Flower Names For Baby Girls - What Do They Mean?

When choosing a baby name, most parents look for a meaning with a positive connotation - for instance, a quality which they hope their child will possess. Flower names are great for parents who love symbolism, thanks to the Victorian language of flowers. The Victorian and Edwardian eras were the golden age of floral names. Just check out the cast of Edwardian period drama Downton Abbey, which contains characters called Violet, Rose, Ivy and Daisy.

Their popularity rose in tandem with the Victorian enthusiasm for the 'language of flowers', a system of symbolic meanings attached to various flowers and plants.

Many cultures have used flowers as symbols, and most species have acquired multiple meanings over the years, but the Victorian system was probably the most developed. Clever suitors could even arrange several different varieties together to form a complete 'message' to their beloved.

At some point in the middle of the 20th century, floral names began to be seen as old-fashioned and for a time they fell out of favour. But recent years have seen a resurgence of some floral names - although many others (Primrose, anyone?) have remained largely confined to history.

But floral names don't have to be traditional or quaint.
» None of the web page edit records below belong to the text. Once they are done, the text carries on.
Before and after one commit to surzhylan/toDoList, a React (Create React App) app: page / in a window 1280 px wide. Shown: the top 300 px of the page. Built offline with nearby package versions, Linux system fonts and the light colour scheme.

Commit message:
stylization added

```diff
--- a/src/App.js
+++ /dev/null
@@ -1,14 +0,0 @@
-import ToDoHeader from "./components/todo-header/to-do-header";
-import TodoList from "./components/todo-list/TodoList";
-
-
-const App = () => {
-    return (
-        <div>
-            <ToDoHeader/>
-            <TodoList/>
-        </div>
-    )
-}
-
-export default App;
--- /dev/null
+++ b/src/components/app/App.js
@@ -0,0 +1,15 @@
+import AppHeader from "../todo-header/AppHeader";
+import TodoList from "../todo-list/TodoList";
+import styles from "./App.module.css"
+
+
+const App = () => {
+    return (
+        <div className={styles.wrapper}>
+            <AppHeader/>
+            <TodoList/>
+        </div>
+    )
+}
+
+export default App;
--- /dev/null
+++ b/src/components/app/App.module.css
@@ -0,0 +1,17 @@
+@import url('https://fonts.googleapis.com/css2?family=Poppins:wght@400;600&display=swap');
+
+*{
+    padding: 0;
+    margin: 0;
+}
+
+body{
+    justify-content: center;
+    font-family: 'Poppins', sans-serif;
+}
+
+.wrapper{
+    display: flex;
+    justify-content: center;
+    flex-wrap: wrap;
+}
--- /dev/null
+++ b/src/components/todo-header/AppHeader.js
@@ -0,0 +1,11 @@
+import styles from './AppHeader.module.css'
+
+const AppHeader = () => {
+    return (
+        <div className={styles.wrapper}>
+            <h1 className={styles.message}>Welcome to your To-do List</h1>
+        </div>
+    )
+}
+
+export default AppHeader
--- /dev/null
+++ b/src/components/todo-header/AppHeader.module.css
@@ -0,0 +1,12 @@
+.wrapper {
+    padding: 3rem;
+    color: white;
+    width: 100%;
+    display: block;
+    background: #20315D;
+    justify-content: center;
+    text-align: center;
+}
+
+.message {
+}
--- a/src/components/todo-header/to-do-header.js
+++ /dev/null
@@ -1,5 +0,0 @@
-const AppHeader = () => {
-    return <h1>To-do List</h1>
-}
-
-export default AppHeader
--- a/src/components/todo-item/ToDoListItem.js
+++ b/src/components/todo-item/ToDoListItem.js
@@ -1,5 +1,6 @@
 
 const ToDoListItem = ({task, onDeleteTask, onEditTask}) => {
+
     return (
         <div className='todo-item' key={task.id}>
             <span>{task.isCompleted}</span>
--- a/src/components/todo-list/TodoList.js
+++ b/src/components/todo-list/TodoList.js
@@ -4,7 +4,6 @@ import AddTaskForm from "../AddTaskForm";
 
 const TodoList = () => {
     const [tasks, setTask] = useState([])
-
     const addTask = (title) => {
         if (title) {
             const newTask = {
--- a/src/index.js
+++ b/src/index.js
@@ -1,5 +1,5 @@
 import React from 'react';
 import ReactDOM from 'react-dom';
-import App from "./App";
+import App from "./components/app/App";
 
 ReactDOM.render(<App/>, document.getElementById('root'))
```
Take red-hot rapper Azealia Banks, whose name is derived from the azalea flower.

If you're interested in giving your baby girl a name with a special meaning, here are some of our favourite flower names and what they represent in the Victorian language of flowers.

Clover - Industry
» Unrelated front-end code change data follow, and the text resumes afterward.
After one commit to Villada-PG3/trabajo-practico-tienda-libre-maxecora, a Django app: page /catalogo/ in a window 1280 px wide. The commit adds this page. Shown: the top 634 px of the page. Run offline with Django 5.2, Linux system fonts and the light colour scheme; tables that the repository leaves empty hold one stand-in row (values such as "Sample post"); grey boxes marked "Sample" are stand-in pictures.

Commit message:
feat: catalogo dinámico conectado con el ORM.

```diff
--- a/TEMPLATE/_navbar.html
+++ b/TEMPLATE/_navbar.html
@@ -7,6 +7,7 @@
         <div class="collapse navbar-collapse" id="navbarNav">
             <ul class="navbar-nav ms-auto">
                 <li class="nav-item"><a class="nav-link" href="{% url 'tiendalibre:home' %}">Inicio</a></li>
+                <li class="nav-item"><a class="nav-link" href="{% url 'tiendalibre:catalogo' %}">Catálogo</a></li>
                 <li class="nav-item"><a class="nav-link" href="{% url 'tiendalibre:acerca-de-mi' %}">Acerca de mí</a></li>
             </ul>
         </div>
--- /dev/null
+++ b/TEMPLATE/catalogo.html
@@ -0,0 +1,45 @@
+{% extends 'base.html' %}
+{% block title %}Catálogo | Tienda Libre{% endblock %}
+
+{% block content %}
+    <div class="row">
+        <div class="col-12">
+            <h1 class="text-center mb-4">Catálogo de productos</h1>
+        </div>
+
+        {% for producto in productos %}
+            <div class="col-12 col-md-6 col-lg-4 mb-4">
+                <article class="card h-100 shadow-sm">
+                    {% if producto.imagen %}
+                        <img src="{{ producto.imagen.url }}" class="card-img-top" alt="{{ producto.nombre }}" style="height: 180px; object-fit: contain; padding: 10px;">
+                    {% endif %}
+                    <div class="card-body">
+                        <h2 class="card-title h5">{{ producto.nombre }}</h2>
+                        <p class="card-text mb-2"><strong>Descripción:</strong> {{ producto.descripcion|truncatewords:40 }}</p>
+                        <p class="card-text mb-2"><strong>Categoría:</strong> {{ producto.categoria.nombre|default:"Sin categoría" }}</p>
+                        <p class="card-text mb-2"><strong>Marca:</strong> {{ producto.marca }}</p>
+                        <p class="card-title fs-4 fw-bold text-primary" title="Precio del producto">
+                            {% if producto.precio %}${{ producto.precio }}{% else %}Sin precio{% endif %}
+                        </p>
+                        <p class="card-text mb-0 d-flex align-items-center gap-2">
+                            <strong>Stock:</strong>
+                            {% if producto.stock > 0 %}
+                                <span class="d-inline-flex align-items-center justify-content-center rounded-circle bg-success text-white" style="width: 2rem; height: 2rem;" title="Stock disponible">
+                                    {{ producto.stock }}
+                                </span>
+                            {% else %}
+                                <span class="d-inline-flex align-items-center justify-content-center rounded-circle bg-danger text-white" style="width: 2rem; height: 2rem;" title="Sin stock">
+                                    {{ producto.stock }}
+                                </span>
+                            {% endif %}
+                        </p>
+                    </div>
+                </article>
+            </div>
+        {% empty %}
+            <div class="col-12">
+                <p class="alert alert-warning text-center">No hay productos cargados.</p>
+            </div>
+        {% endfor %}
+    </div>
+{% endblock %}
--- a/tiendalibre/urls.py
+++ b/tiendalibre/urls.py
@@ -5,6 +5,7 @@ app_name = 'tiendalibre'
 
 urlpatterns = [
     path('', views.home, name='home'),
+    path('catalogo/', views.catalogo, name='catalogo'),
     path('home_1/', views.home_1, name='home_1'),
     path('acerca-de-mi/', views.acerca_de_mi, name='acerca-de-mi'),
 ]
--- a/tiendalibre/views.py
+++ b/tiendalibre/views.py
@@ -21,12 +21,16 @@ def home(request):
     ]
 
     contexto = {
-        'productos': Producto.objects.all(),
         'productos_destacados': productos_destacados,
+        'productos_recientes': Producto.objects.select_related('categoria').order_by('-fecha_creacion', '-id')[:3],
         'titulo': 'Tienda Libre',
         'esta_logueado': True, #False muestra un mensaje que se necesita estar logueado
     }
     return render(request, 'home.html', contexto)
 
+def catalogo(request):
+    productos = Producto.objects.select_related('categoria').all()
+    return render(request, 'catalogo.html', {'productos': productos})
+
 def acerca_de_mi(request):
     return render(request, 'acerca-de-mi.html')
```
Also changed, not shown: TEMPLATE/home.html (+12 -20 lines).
Daisy - Innocence, loyal love

Fern - Magic, fascination

Ginger - Strength

Heather - Admiration

Holly - Domestic happiness

Hyacinth - Games and sport

Ivy - Fidelity

Jasmine - Grace (yellow), amiability (white)

Lily - Purity

Poppy - Imagination

Rose - Love (red), humility (white), friendship (yellow)

Rosemary - Remembrance

Violet - Modesty, virtue

Zinnia - In remembrance of an absent friend

You can find more baby names inspiration here.